This guy’s music is wonderful
We live in an age where country music has gone very downhill, gradually reduced to two options: the slick, polished country pop of Carrie Underwood (who I dislike less and less the more I hear her but nonetheless isn’t very country), Blake Shelton, Faith Hill, Gabby Barrett, Sam Hunt, etc.; or the mentally challenged, singleminded bro country of Luke Bryan, Florida Georgia Line, Kane Brown, Chris Young, etc. (how many times are you gonna praise ice cold beers, Chevys and girls in taiht geens?). Then you have Chris Stapleton, a man who has huge amounts of real country in his music, blended with blues and southern rock for good measure.

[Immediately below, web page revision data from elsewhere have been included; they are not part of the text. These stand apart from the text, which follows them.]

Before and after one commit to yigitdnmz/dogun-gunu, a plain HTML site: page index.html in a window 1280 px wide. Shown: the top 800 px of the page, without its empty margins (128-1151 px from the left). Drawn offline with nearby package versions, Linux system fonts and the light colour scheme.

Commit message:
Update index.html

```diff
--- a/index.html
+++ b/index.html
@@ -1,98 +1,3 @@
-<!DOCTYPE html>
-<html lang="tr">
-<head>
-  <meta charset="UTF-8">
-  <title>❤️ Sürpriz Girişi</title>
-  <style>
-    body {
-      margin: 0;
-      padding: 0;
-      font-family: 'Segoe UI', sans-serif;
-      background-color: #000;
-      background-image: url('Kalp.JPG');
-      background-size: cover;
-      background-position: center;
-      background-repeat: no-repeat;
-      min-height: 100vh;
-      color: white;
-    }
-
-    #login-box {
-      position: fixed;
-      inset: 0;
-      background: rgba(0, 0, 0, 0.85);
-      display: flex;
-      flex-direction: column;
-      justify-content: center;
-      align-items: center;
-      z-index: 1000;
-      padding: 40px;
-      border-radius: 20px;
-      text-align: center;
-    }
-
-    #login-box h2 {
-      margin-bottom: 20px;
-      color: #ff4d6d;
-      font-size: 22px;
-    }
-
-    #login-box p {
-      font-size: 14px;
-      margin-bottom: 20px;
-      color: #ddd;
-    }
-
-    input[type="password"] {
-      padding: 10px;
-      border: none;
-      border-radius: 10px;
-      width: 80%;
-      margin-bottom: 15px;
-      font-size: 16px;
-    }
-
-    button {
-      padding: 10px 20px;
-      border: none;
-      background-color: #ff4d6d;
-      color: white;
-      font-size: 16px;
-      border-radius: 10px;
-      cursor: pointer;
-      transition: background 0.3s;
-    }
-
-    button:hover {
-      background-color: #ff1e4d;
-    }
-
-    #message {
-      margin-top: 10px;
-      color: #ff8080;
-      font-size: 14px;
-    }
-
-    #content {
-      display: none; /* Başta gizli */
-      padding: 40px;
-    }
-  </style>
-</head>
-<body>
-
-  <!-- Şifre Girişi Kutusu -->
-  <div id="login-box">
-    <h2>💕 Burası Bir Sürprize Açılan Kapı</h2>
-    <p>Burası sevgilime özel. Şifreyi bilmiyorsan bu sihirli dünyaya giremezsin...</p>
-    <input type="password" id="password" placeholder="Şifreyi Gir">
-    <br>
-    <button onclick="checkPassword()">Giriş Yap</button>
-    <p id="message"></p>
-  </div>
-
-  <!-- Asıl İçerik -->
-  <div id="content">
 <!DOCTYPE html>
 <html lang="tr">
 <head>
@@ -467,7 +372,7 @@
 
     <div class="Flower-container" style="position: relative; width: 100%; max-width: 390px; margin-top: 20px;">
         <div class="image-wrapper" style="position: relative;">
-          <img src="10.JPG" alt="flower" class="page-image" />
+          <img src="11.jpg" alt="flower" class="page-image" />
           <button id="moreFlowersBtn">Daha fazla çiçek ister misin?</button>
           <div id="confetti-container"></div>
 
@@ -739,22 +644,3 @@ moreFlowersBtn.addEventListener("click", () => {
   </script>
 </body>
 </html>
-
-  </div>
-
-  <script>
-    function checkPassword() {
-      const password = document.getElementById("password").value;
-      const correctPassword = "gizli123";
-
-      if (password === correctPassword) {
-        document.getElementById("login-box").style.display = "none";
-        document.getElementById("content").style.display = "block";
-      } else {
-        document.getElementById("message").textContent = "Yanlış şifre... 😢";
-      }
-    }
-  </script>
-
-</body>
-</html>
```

And a voice that isn’t hokey country voice with hokey accent, but a soulful one that can belt it out and softly croon all at once. The lyrics he writes are introspective—sometimes funny and sometimes sad, sometimes positive and sometimes negative—and also have highwayman tendencies in the vein of past country stars; you won’t catch Chris Stapleton singing about tight jeans and being psychotically obsessed with cold beers. His material is firmly rooted in older country whose lyrical range was bigger and more meaningful, as well as tougher. You Should Probably Leave sounds like it belongs to the 20th Century, not the 21st. Same goes for most of his stuff, and that’s a good thing. Stapleton stands out and rejuvenates country with his traditionalist approach, and he is easily the best country artist in the big leagues right now. He obviously knows and reveres the old music and the others, especially the gross bro country champs, should take the time to learn all about it and submit to it. Stapleton’s albums are great and so is he, he’s one of an almost nonexistent few who are keeping country alive and well. This metalhead who rather likes some old country can get behind that quite happily.